The Supreme Court has reversed that and said this circular is valid only till March 2008. The Supreme Court said it is very clear that department does not want to give you credit because up to means up to the factory; from the factory to customer’s place is not covered because that is not up to the place of removal, and on that ground, Supreme Court has said that from April 2008 onwards, you cannot claim the credit.Pratik Jain, Partner and National Leader of Indirect Tax, PwC India
Manufacturers In A Tax Pickle?

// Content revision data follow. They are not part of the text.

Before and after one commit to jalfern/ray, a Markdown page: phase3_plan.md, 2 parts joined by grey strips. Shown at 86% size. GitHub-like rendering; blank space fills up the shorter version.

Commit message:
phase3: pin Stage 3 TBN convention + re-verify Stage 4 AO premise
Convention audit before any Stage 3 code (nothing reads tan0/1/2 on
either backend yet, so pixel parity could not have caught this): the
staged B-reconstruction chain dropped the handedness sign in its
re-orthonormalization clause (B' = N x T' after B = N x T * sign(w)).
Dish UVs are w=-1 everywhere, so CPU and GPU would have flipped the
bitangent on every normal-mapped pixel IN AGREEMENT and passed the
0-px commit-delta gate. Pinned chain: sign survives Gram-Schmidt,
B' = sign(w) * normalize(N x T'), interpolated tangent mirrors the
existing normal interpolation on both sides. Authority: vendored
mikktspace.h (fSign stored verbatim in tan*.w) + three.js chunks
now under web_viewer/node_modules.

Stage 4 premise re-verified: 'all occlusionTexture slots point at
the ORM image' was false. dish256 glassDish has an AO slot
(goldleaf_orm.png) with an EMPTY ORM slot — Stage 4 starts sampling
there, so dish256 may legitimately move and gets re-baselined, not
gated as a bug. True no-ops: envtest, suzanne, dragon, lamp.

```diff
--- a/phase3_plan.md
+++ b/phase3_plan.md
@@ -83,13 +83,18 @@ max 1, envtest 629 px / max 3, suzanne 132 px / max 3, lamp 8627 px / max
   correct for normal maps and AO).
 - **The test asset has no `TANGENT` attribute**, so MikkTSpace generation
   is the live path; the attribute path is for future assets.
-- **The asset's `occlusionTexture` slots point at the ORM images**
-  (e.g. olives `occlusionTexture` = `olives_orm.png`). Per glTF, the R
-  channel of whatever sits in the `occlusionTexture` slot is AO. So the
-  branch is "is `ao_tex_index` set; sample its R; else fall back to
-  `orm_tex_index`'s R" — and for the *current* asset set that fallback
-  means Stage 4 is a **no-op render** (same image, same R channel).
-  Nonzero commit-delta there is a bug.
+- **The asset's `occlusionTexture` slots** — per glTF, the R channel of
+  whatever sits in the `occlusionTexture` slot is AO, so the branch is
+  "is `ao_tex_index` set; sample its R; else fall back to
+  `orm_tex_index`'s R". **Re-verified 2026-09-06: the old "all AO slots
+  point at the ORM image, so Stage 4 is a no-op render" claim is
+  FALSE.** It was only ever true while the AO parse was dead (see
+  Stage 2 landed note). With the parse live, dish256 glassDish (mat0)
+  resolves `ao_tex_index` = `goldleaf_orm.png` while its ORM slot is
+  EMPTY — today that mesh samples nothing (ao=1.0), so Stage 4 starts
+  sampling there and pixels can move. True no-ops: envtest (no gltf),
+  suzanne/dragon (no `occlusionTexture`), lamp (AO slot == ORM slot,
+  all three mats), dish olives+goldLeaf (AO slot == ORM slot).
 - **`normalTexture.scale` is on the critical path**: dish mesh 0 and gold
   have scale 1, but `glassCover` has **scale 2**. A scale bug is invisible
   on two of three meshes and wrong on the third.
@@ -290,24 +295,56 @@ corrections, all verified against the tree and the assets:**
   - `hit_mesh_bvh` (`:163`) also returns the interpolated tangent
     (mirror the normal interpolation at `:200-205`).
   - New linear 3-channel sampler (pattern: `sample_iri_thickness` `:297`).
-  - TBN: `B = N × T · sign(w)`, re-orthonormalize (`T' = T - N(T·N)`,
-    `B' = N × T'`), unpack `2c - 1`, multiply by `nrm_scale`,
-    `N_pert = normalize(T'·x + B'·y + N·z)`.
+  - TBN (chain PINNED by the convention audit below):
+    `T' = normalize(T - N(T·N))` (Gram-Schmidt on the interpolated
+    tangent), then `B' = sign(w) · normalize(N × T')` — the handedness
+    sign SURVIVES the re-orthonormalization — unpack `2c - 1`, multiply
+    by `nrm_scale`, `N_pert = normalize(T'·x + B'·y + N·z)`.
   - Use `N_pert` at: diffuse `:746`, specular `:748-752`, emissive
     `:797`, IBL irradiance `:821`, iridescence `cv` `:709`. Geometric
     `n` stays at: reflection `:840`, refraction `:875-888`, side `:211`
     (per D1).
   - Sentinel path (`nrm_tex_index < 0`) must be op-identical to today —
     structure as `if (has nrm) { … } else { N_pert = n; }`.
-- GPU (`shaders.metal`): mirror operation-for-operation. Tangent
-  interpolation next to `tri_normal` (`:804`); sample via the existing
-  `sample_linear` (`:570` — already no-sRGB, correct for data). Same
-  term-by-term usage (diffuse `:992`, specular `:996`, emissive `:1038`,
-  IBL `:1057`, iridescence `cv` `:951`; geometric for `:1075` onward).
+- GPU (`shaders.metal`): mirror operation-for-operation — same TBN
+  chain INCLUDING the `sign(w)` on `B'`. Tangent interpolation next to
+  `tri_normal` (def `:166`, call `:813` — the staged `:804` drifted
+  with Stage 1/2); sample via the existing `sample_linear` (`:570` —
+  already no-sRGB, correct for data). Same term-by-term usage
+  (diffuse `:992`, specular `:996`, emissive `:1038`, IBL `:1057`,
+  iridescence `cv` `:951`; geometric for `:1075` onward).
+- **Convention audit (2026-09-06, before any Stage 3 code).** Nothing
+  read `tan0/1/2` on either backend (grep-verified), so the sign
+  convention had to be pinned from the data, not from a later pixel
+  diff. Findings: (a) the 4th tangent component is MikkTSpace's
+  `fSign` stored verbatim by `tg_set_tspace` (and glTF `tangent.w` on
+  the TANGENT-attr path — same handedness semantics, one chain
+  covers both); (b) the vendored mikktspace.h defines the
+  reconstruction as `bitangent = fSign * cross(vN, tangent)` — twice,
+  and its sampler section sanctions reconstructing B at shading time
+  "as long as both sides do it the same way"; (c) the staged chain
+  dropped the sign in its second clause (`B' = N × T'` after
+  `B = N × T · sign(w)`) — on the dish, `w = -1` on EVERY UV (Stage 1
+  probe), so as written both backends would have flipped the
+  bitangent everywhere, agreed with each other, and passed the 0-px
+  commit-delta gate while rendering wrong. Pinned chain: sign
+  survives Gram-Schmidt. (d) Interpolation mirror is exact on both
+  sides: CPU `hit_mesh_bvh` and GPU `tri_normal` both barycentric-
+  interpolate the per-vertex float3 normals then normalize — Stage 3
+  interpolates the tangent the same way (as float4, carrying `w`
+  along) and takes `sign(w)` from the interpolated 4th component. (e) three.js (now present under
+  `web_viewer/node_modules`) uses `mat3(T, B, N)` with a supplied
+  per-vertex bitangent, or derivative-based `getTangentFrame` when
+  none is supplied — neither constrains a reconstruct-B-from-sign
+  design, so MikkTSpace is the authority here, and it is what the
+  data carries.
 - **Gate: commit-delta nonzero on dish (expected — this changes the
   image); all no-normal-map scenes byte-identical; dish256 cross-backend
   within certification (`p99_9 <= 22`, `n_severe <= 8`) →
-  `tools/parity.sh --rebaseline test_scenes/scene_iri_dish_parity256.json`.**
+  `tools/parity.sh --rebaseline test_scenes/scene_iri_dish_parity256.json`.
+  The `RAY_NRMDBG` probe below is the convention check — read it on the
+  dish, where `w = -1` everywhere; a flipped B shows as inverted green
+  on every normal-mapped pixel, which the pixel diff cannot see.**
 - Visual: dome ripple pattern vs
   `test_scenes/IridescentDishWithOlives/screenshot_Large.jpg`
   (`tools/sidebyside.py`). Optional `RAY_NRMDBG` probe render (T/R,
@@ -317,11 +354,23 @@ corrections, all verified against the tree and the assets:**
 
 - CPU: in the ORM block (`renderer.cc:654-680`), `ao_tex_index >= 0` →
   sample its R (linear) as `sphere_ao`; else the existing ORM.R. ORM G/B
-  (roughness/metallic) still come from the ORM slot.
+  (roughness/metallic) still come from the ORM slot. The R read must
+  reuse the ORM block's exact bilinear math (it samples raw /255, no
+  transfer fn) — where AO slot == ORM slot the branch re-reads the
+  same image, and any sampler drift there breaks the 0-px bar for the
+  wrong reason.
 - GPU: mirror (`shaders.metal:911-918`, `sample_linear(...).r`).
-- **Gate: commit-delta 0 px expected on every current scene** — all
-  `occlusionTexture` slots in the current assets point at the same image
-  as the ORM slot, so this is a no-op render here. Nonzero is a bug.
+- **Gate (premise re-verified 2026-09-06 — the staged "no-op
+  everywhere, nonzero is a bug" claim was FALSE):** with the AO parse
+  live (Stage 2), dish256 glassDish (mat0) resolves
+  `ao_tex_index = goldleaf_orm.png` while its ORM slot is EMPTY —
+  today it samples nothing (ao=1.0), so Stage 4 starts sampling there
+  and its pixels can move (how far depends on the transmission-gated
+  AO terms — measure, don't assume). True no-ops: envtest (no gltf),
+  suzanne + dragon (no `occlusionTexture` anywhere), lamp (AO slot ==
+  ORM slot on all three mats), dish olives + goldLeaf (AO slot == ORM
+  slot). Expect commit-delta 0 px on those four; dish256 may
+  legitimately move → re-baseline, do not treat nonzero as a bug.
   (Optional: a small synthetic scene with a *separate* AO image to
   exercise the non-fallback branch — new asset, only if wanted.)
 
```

Soon after the Supreme Court ruling, the Central Board of Indirect Taxes and Customs prepared an internal note that has been reviewed by BloombergQuint. The note points out that taxpayers across the country would’ve availed this credit which now it needs to be reversed. If companies have carried forward this credit in the GST regime, that too will need to be reversed. Jain said that April 2008 onwards, companies who have claimed credit for service tax for the freight component from the factory to customer’s premises, will have to reverse the credit.
“The real issue is if suppose there was no notice which was pending and the government now issues the notice after the Supreme Court judgment has come, then, in my view, they can only go back up to 24 or 30 months depending on how the credit was claimed. So, if you’re issuing a notice in April 2018, then they can go up to April 2016. From April 2008 to early April 2016, the government cannot claim this back from the industry because there is a limitation that applies.”
In India, the outward freight is a quite large amount considering the distance involved between the factory and place of consumption, said Badri Narayanan. “The implications can be quite extensive for manufacturers,” he added.
Experts say that the Supreme Court ruling will compound the problem in cases where companies carried forward the credit in the GST regime and used it against their output liability. Though UltraTech has filed a review petition before the Supreme Court seeking certain clarifications, the tax department seems determined to go after the manufacturing industry.